The next two weeks were a whirlwind of appointments.  When I saw my doctor (a different one than the one who had ordered the blood work, of course) at 40 weeks, he clarified- everything's fine now, but I wasn't necessarily out of the woods.  I still had to do whatever I could to relax and bring my blood pressure down.  He wouldn't go so far as to call it bed rest, but he told me to sit or lie down as much as I could and to let someone else take care of the housework.  Every few days, I came into the office for cervical checks, weight checks, blood pressure checks, fetal heart rate and movement checks, and at week 41, they asked me what day I'd like to be induced.  (I chose 41 weeks and 6 days as The Deadline- the day we'd give up on this baby coming naturally.)

Yeah, so, it turns out that all that hard work I'd been doing to bring down my blood pressure- that is, the lack of any work at all- was also probably responsible for the fact that Peanut was content to stay in his warm, happy, comfy place with not the slightest inclination to come out.

Tough luck, Peanut.

And so began Coach Daddy's Let's-Have-This-Baby exercise regimen, consisting of many long walks around the neighborhood, the shopping mall, and up and down the stairs of our town house, along with some exercises we'd learned in our birth class all those many years ago.  I drank orange juice, did squats, washed every scrap of dirty laundry, and cleaned the toilets.

It took only a couple of days of this intense regimen for the baby to get the picture.  At dinner time, 41 weeks and 2 days, I finally felt my first contraction.

Come back tomorrow for the rest of it!

Much love,
The Geeks

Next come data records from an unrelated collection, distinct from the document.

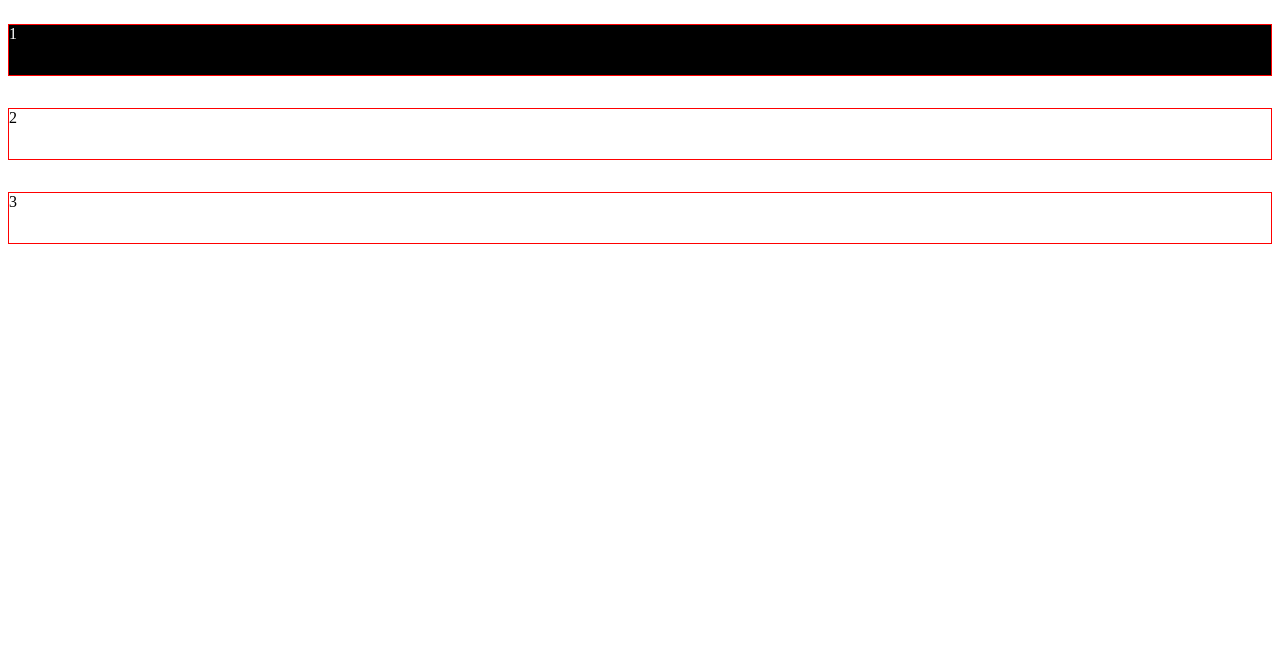
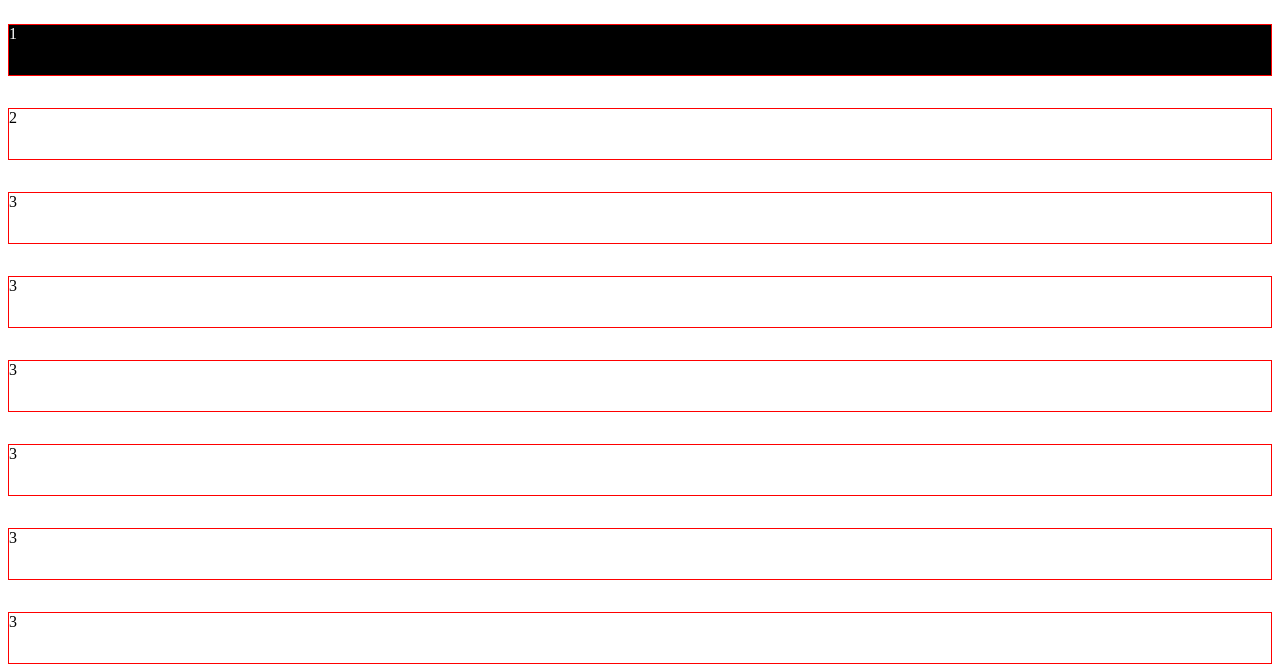
Before and after one commit to MikeZyatkov/bem, a plain HTML site: page public/index.html in a window 1280 px wide. Drawn offline with Linux system fonts and the light colour scheme.

Commit message:
Third commit

```diff
--- a/public/index.html
+++ b/public/index.html
@@ -10,8 +10,11 @@
     <p class="list__row list__row_theme_dark">1</p>
     <p class="list__row">2</p>
     <p class="list__row">3</p>
-
-
+    <p class="list__row">3</p>
+    <p class="list__row">3</p>
+    <p class="list__row">3</p>
+    <p class="list__row">3</p>
+    <p class="list__row">3</p>
 </section>
 </body>
 </html>
```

Comments are turned off for these posts, because this is a monologue, not a dialogue.  I need to say all this to help myself move past it, but that doesn't mean I necessarily want to hear what anybody else has to say- and I mean that in the most charitable way.